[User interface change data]
────────

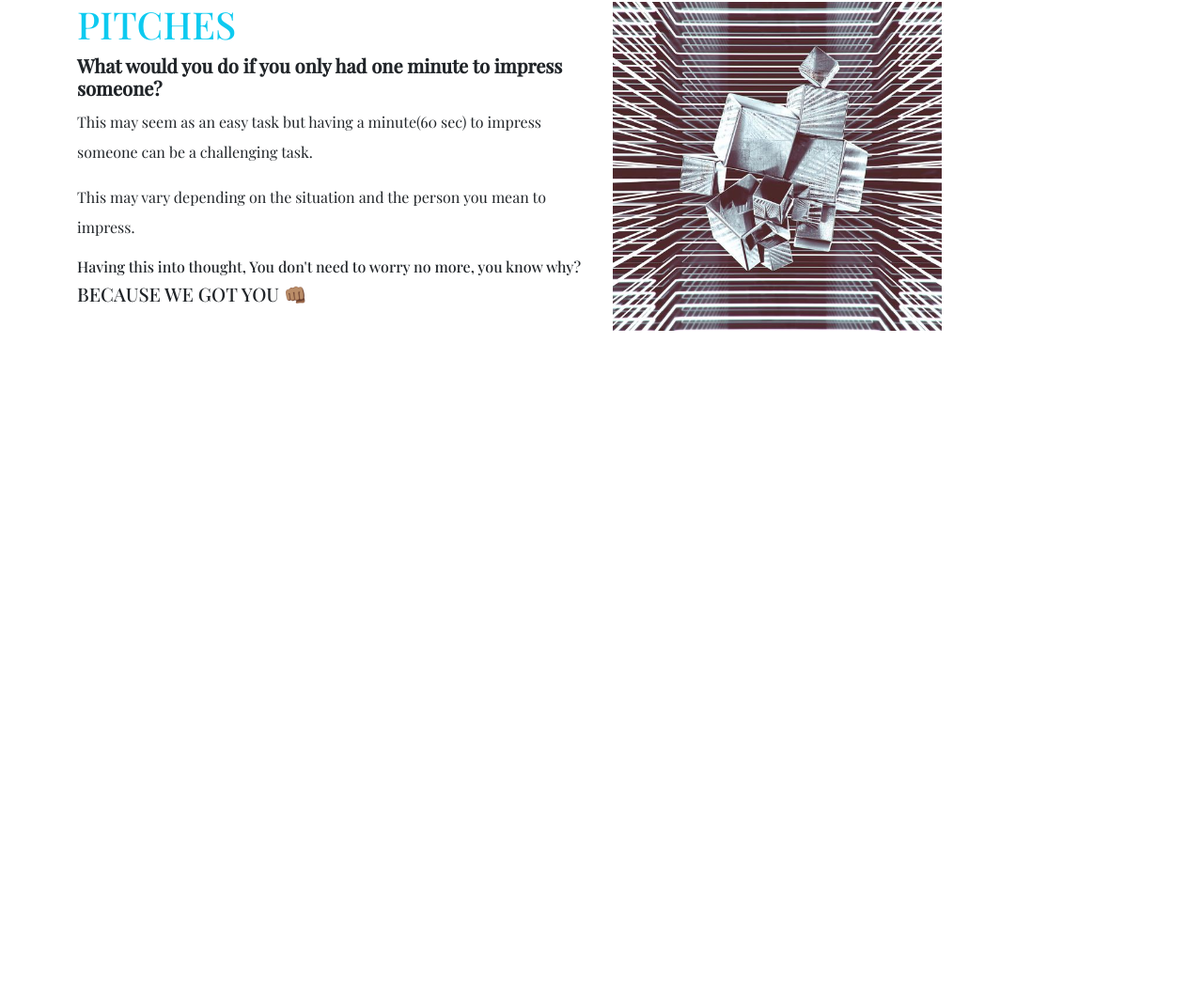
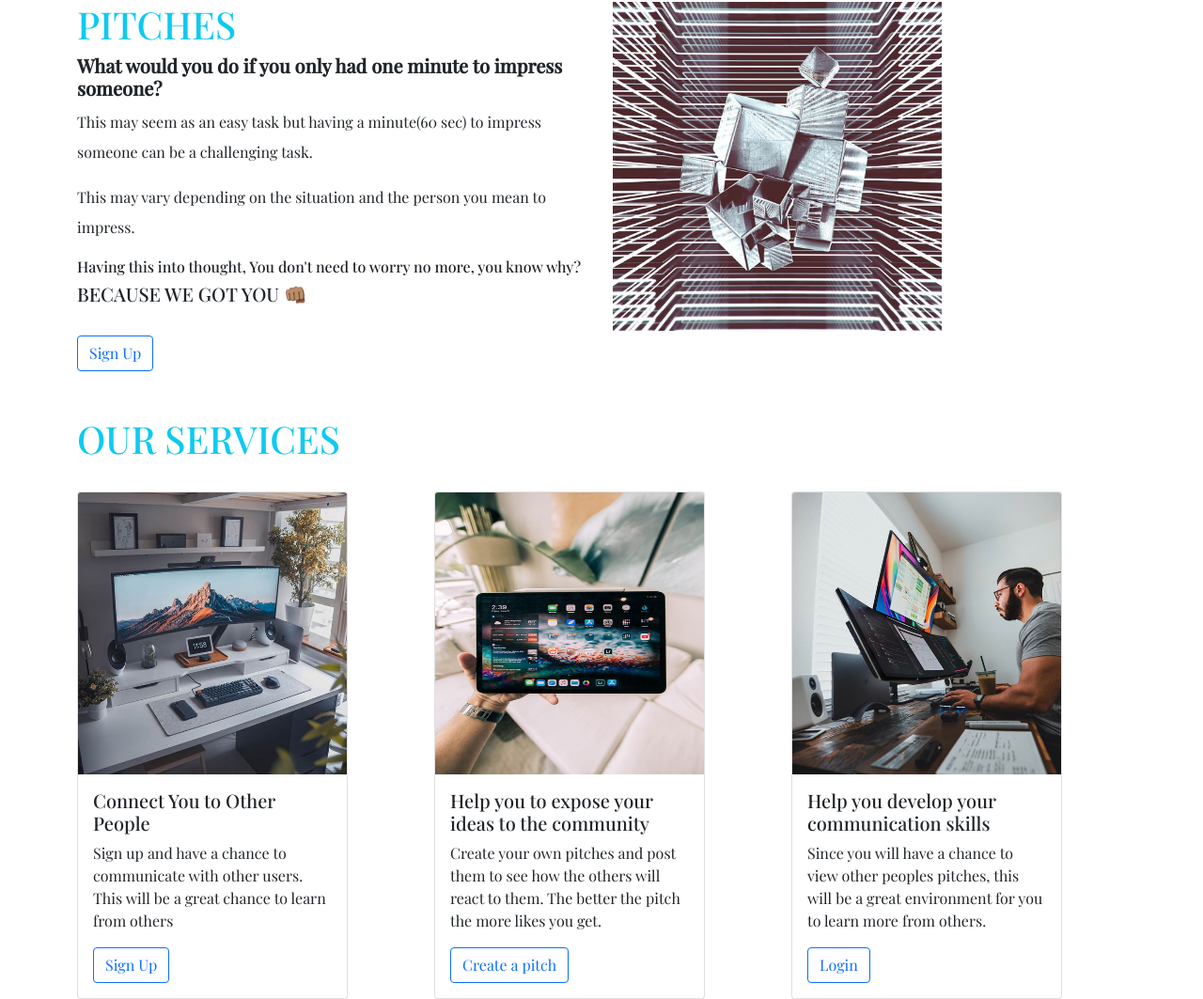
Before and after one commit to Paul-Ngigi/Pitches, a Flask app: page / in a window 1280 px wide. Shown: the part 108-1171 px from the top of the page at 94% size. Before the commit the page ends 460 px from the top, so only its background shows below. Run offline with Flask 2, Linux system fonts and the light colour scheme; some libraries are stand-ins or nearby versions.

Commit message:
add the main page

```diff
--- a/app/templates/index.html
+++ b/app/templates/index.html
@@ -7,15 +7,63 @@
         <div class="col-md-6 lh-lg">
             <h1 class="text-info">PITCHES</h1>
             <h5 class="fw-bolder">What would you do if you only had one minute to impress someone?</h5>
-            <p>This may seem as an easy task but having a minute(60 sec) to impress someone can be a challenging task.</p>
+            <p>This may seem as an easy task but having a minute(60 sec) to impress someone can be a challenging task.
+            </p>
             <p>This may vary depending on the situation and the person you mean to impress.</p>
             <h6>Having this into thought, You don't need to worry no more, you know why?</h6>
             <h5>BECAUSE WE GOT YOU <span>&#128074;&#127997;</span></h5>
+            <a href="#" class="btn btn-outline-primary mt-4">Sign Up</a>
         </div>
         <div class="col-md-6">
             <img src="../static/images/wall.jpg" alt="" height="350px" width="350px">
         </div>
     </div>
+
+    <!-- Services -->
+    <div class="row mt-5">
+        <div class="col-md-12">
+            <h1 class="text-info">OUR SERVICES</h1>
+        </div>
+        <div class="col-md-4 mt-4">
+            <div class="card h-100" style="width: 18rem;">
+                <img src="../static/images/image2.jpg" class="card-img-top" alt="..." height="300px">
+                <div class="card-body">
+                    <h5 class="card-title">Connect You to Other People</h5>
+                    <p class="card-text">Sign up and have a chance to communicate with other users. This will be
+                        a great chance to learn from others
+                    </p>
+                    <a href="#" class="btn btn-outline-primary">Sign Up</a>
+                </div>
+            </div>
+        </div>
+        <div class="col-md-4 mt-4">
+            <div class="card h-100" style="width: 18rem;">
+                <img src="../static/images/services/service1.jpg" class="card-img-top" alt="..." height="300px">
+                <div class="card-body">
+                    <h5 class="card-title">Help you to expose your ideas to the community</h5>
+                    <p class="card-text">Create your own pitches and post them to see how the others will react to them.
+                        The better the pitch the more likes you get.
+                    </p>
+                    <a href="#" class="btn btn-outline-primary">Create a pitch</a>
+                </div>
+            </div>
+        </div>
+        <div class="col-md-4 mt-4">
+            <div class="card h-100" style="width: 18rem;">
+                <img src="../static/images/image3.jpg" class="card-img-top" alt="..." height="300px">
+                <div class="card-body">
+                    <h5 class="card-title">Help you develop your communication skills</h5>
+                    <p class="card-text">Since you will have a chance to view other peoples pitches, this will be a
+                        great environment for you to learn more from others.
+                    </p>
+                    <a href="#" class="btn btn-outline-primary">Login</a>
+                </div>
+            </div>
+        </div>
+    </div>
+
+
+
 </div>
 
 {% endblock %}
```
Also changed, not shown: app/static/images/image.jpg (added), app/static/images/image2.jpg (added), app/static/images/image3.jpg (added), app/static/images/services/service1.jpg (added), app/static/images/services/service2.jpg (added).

────────

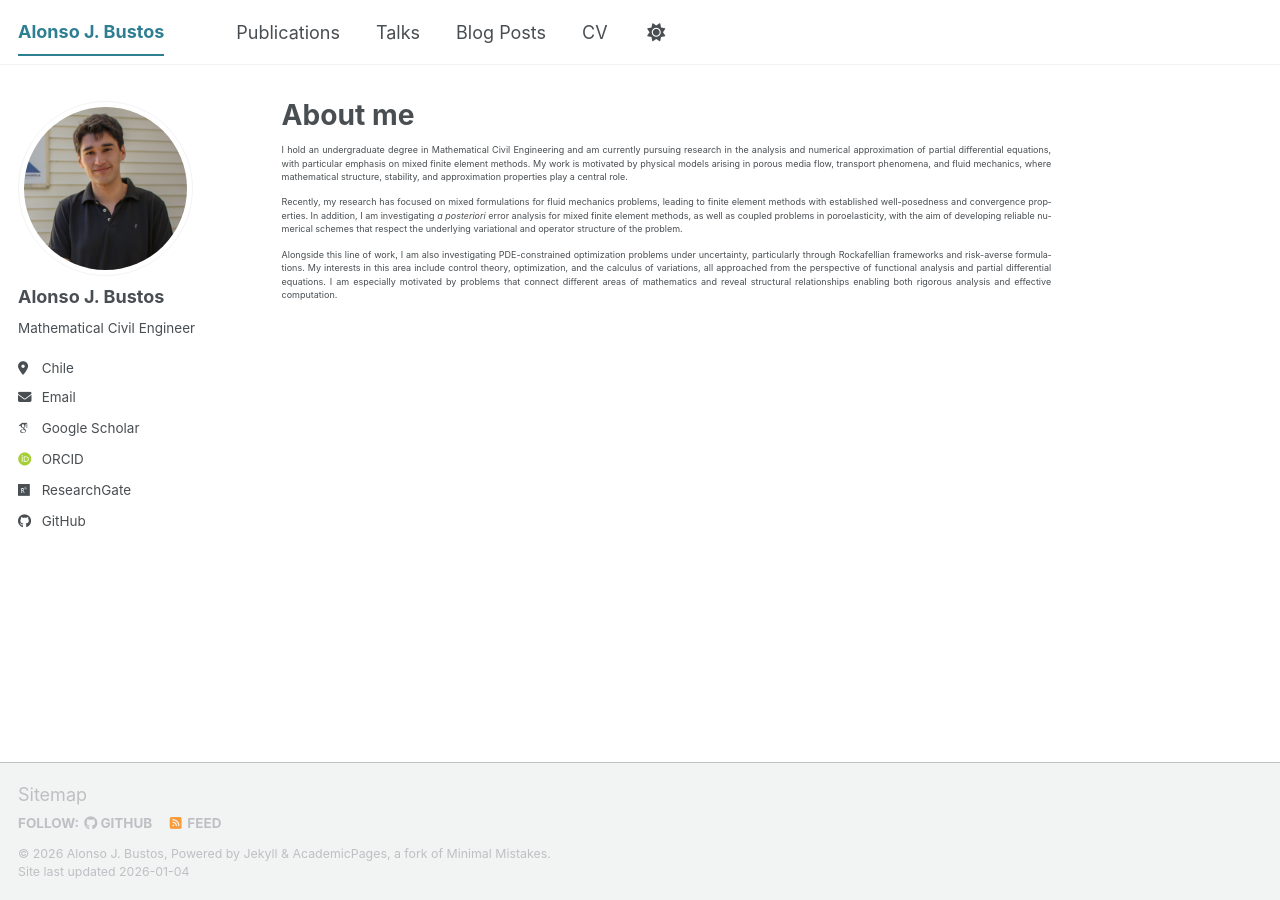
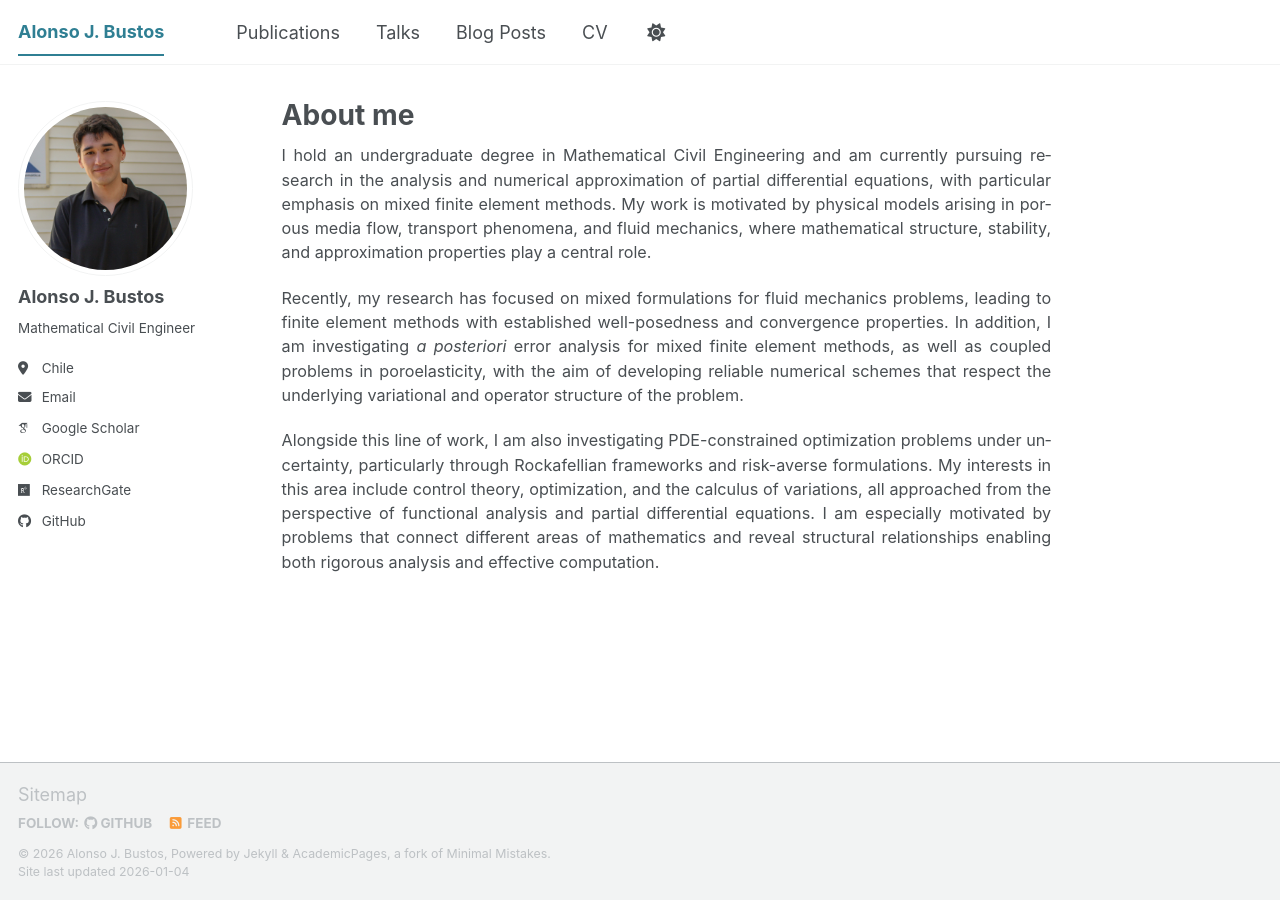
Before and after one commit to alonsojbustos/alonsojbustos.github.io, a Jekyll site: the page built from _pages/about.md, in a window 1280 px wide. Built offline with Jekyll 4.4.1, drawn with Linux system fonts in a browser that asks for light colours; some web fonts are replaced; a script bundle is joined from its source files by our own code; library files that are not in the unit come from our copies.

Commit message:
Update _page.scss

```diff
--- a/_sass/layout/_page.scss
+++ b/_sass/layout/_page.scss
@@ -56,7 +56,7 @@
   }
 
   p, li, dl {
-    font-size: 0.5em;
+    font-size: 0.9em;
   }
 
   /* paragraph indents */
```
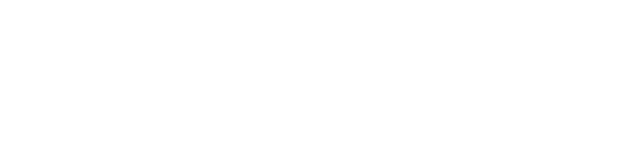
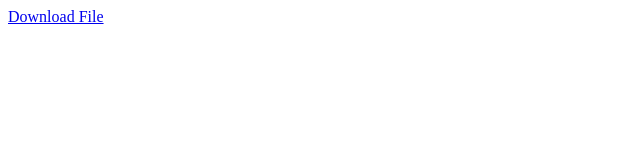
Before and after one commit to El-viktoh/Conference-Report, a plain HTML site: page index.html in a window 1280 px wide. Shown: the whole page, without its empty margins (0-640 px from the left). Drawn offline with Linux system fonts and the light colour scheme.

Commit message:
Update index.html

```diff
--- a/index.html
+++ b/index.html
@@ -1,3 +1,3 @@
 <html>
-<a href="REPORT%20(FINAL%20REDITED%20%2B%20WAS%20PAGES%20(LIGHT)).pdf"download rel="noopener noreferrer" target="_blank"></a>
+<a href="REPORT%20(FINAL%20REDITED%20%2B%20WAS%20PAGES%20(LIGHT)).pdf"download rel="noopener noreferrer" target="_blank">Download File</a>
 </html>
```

────────

**Your assignment:** Collect each line of the entries that has the word "Create", copying it in full.

**Exercise result:**
+                    <p class="card-text">Create your own pitches and post them to see how the others will react to them.
+                    <a href="#" class="btn btn-outline-primary">Create a pitch</a>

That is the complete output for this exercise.